i dont trust anyone rated under 2000 that they can regularly calculate more than 15 or so full moves and i dont trust ANYONE who claims to calculate 35 moves ahead...i dont think id even believe kasparov if he said he calculated 35 moves ahead
Chessnutx> Earlier a few have said they can calculate some 20 moves or more!
Here's exactly what I claimed:
"I often visualize 10-20 moves ahead before entering a pawn endgame. There are many technique like counting, key squares, stepping stones, etc. that simplify the process so it's not as difficult as it sounds."

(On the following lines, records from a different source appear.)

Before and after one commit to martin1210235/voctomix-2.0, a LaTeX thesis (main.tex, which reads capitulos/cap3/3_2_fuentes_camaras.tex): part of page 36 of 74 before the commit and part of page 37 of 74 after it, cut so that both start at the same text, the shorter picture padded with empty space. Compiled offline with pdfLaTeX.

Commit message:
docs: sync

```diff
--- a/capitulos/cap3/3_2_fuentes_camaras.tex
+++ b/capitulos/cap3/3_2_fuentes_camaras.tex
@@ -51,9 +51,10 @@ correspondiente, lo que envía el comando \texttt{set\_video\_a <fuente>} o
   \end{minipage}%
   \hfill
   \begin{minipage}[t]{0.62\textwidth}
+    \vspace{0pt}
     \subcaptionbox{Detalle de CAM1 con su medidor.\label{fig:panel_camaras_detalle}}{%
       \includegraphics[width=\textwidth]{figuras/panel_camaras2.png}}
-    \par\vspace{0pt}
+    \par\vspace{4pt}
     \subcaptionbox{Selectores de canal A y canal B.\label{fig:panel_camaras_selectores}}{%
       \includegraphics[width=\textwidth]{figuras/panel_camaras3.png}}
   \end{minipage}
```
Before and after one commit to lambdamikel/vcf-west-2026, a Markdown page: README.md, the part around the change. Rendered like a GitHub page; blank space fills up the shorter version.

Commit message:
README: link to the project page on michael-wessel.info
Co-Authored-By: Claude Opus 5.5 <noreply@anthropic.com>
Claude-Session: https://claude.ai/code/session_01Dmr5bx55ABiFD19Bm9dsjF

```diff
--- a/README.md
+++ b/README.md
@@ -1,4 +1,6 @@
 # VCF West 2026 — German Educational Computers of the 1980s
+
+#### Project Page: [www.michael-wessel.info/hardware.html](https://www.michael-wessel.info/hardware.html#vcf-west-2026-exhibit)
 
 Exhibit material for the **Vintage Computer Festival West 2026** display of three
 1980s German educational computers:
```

"I calculated 21-ply deep in a pawn ending the other day and won by one tempo."
Chessnutx> Their rating doesn't seem to correlate that!
It's odd to me, that at your correspondence rating of 1341, you presume to know what players of ratings 2000+ should or should not be capable of. What I (2070) say above is true for me. As Loomis (2180) added, pawns endings are a special case.
A sample position:
Within 60 seconds, I can visualize what will happen 17 moves (34-ply) from now. I believe most Class B USCF players would be able to solve this ending within 2 minutes.
Two years ago, that someone could see the end from this position mystified me.
usually two moves; sometimes three or four if it's a crucial situation.
i suck but is kd5 correct?
I think is Kd4 ?
Kd5 is correct, after KxP c5, then a pawn race occurs with W queening first then B queening on a1. W has check on c4 forces Qs off then runs over to kingside to capture the pawn on h5 then Qs the h pawn and wins!
Kd4? allows B to queen with check
thanks for the position, a bit of endgame training.
Kf5 or Kf4 is bit faster, I think. Edit: Whoops! That's wrong.
Chess is 99% tactics and 1% strategy.